San Diego City Council sends medipot issue to committee

Cal Pot News

A divided San Diego City Council debated medical marijuana storefronts yesterday and ultimately could not agree on whether it will draft an ordinance to regulate the dispensaries.

As reported here by the San Diego Union-Tribune, the council voted 7-1 to refer the issue of how and where the businesses should operate to one of its committees.
In doing so, the council removed language calling for an ordinance to be drafted. The council also called for input from neighborhood planning committees — a coalition of which is seeking a ban on dispensaries. Councilman Carl DeMaio voted against sending the matter to committee, saying state laws are adequate.

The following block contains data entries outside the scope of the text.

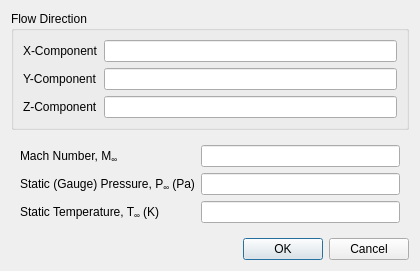
First picture: the form in baramFlow/view/setup/boundary_conditions/farfield_riemann_dialog.ui, repository nextfoam/baram, before the edit.
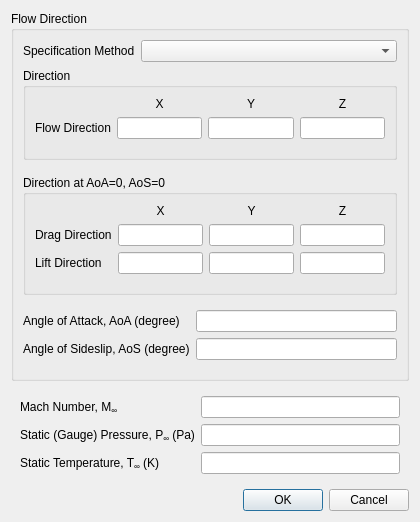
Second picture: the form after the edit. Custom widgets are drawn as their Qt base class.

Commit message: #baram471 Force Monitor와 Farfield-Reimann 경계 조건에 AoA, AoS 조건으로 방향 설정 기능 추가

What changed in the file:
```diff
--- a/baramFlow/view/setup/boundary_conditions/farfield_riemann_dialog.ui
+++ b/baramFlow/view/setup/boundary_conditions/farfield_riemann_dialog.ui
@@ -7,7 +7,7 @@
     <x>0</x>
     <y>0</y>
     <width>420</width>
-    <height>264</height>
+    <height>518</height>
    </rect>
   </property>
   <property name="minimumSize">
@@ -16,6 +16,12 @@
     <height>0</height>
    </size>
   </property>
+  <property name="maximumSize">
+   <size>
+    <width>420</width>
+    <height>16777215</height>
+   </size>
+  </property>
   <property name="windowTitle">
    <string>Farfield Riemann Boundary Condition</string>
   </property>
@@ -36,41 +42,242 @@
        <number>0</number>
       </property>
       <item>
-       <widget class="QGroupBox" name="groupBox">
+       <widget class="QGroupBox" name="groupBox_2">
         <property name="title">
          <string>Flow Direction</string>
         </property>
-        <layout class="QFormLayout" name="formLayout">
-         <item row="0" column="0">
-          <widget class="QLabel" name="label">
-           <property name="text">
-            <string>X-Component</string>
-           </property>
+        <layout class="QVBoxLayout" name="verticalLayout_3">
+         <item>
+          <widget class="QWidget" name="widget_2" native="true">
+           <layout class="QFormLayout" name="formLayout_2">
+            <property name="leftMargin">
+             <number>0</number>
+            </property>
+            <property name="topMargin">
+             <number>0</number>
+            </property>
+            <property name="rightMargin">
+             <number>0</number>
+            </property>
+            <property name="bottomMargin">
+             <number>0</number>
+            </property>
+            <item row="0" column="0">
+             <widget class="QLabel" name="label_4">
+              <property name="text">
+               <string>Specification Method</string>
+              </property>
+             </widget>
+            </item>
+            <item row="0" column="1">
+             <widget class="EnumComboBox" name="specificationMethod"/>
+            </item>
+           </layout>
           </widget>
          </item>
-         <item row="0" column="1">
-          <widget class="QLineEdit" name="xComponent"/>
-         </item>
-         <item row="1" column="0">
-          <widget class="QLabel" name="label_2">
-           <property name="text">
-            <string>Y-Component</string>
+         <item>
+          <widget class="QGroupBox" name="directFlowDirection">
+           <property name="title">
+            <string>Direction</string>
            </property>
+           <layout class="QVBoxLayout" name="verticalLayout_4">
+            <item>
+             <widget class="QWidget" name="widget_3" native="true">
+              <layout class="QGridLayout" name="gridLayout">
+               <property name="leftMargin">
+                <number>0</number>
+               </property>
+               <property name="topMargin">
+                <number>0</number>
+               </property>
+               <property name="rightMargin">
+                <number>0</number>
+               </property>
+               <item row="1" column="2">
+                <widget class="QLineEdit" name="flowDirectionY"/>
+               </item>
+               <item row="1" column="3">
+                <widget class="QLineEdit" name="flowDirectionZ"/>
+               </item>
+               <item row="0" column="3">
+                <widget class="QLabel" name="label_5">
+                 <property name="text">
+                  <string>Z</string>
+                 </property>
+                 <property name="alignment">
+                  <set>Qt::AlignCenter</set>
+                 </property>
+                </widget>
+               </item>
+               <item row="0" column="2">
+                <widget class="QLabel" name="label_10">
+                 <property name="text">
+                  <string>Y</string>
+                 </property>
+                 <property name="alignment">
+                  <set>Qt::AlignCenter</set>
+                 </property>
+                </widget>
+               </item>
+               <item row="1" column="0">
+                <widget class="QLabel" name="label_11">
+                 <property name="text">
+                  <string>Flow Direction</string>
+                 </property>
+                </widget>
+               </item>
+               <item row="1" column="1">
+                <widget class="QLineEdit" name="flowDirectionX"/>
+               </item>
+               <item row="0" column="1">
+                <widget class="QLabel" name="label_6">
+                 <property name="text">
+                  <string>X</string>
+                 </property>
+                 <property name="alignment">
+                  <set>Qt::AlignCenter</set>
+                 </property>
+                </widget>
+               </item>
+              </layout>
+             </widget>
+            </item>
+           </layout>
           </widget>
          </item>
-         <item row="1" column="1">
-          <widget class="QLineEdit" name="yComponent"/>
-         </item>
-         <item row="2" column="0">
-          <widget class="QLabel" name="label_3">
-           <property name="text">
-            <string>Z-Component</string>
-           </property>
+         <item>
+          <widget class="QWidget" name="anglesFlowDirection" native="true">
+           <layout class="QVBoxLayout" name="verticalLayout_6">
+            <property name="leftMargin">
+             <number>0</number>
+            </property>
+            <property name="rightMargin">
+             <number>0</number>
+            </property>
+            <item>
+             <widget class="QGroupBox" name="groupBox">
+              <property name="title">
+               <string>Direction at AoA=0, AoS=0</string>
+              </property>
+              <layout class="QVBoxLayout" name="verticalLayout_5">
+               <item>
+                <widget class="QWidget" name="widget_4" native="true">
+                 <layout class="QGridLayout" name="gridLayout_2">
+                  <property name="leftMargin">
+                   <number>0</number>
+                  </property>
+                  <property name="topMargin">
+                   <number>0</number>
+                  </property>
+                  <property name="rightMargin">
+                   <number>0</number>
+                  </property>
+                  <item row="0" column="3">
+                   <widget class="QLabel" name="label_13">
+                    <property name="text">
+                     <string>Z</string>
+                    </property>
+                    <property name="alignment">
+                     <set>Qt::AlignCenter</set>
+                    </property>
+                   </widget>
+                  </item>
+                  <item row="0" column="1">
+                   <widget class="QLabel" name="label_14">
+                    <property name="text">
+                     <string>X</string>
+                    </property>
+                    <property name="alignment">
+                     <set>Qt::AlignCenter</set>
+                    </property>
+                   </widget>
+                  </item>
+                  <item row="1" column="1">
+                   <widget class="QLineEdit" name="dragDirectionX"/>
+                  </item>
+                  <item row="0" column="2">
+                   <widget class="QLabel" name="label_15">
+                    <property name="text">
+                     <string>Y</string>
+                    </property>
+                    <property name="alignment">
+                     <set>Qt::AlignCenter</set>
+                    </property>
+                   </widget>
+                  </item>
+                  <item row="1" column="3">
+                   <widget class="QLineEdit" name="dragDirectionZ"/>
+                  </item>
+                  <item row="1" column="2">
+                   <widget class="QLineEdit" name="dragDirectionY"/>
+                  </item>
+                  <item row="1" column="0">
+                   <widget class="QLabel" name="label_16">
+                    <property name="text">
+                     <string>Drag Direction</string>
+                    </property>
+                   </widget>
+                  </item>
+                  <item row="2" column="0">
+                   <widget class="QLabel" name="label_17">
+                    <property name="text">
+                     <string>Lift Direction</string>
+                    </property>
+                   </widget>
+                  </item>
+                  <item row="2" column="1">
+                   <widget class="QLineEdit" name="liftDirectionX"/>
+                  </item>
+                  <item row="2" column="2">
+                   <widget class="QLineEdit" name="liftDirectionY"/>
+                  </item>
+                  <item row="2" column="3">
+                   <widget class="QLineEdit" name="liftDirectionZ"/>
+                  </item>
+                 </layout>
+                </widget>
+               </item>
+              </layout>
+             </widget>
+            </item>
+            <item>
+             <widget class="QWidget" name="widget_5" native="true">
+              <layout class="QFormLayout" name="formLayout_4">
+               <property name="leftMargin">
+                <number>0</number>
+               </property>
+               <property name="rightMargin">
+                <number>0</number>
+               </property>
+               <property name="bottomMargin">
+                <number>0</number>
+               </property>
+               <item row="0" column="0">
+                <widget class="QLabel" name="label_18">
+                 <property name="text">
+                  <string>Angle of Attack, AoA (degree)</string>
+                 </property>
+                </widget>
+               </item>
+               <item row="0" column="1">
+                <widget class="QLineEdit" name="AoA"/>
+               </item>
+               <item row="1" column="0">
+                <widget class="QLabel" name="label_19">
+                 <property name="text">
+                  <string>Angle of Sideslip, AoS (degree)</string>
+                 </property>
+                </widget>
+               </item>
+               <item row="1" column="1">
+                <widget class="QLineEdit" name="AoS"/>
+               </item>
+              </layout>
+             </widget>
+            </item>
+           </layout>
           </widget>
          </item>
-         <item row="2" column="1">
-          <widget class="QLineEdit" name="zComponent"/>
-         </item>
         </layout>
        </widget>
       </item>
@@ -125,6 +332,30 @@
    </item>
   </layout>
  </widget>
+ <customwidgets>
+  <customwidget>
+   <class>EnumComboBox</class>
+   <extends>QComboBox</extends>
+   <header>widgets.enum_combo_box</header>
+  </customwidget>
+ </customwidgets>
+ <tabstops>
+  <tabstop>specificationMethod</tabstop>
+  <tabstop>flowDirectionX</tabstop>
+  <tabstop>flowDirectionY</tabstop>
+  <tabstop>flowDirectionZ</tabstop>
+  <tabstop>dragDirectionX</tabstop>
+  <tabstop>dragDirectionY</tabstop>
+  <tabstop>dragDirectionZ</tabstop>
+  <tabstop>liftDirectionX</tabstop>
+  <tabstop>liftDirectionY</tabstop>
+  <tabstop>liftDirectionZ</tabstop>
+  <tabstop>AoA</tabstop>
+  <tabstop>AoS</tabstop>
+  <tabstop>machNumber</tabstop>
+  <tabstop>staticPressure</tabstop>
+  <tabstop>staticTemperature</tabstop>
+ </tabstops>
  <resources/>
  <connections>
   <connection>
```
The commit also changes 14 other files.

Cities across the state have struggled to regulate medical marijuana since California voters approved its use in 1996. More than 100 cities have banned dispensaries and dozens of others have passed ordinances to regulate the collectives.

A San Diego citizen task force suggested regulations about issues including hours and security. Proponents of such regulations on the council argued it’s important to provide clear local rules to protect patients who have a legitimate right to medical marijuana. Although Californians approved the use of medical marijuana with Proposition 215, the law and subsequent guidelines have been unclear on what is legal, Councilwoman Donna Frye said.

“The idea is to be as specific and simple and understandable as possible so people intending to comply with the law know what is expected of them and it’s not open to someone’s interpretation,” Frye said, as dozens of members of the audience applauded.

Others on the council raised concerns about the growing number of stores selling marijuana, they believe illegally. “While some say this tightens the regulation of marijuana, I say this does the opposite,” DeMaio said. “I believe it gives license, waters down regulation and opens the door for more dispensaries throughout our city.”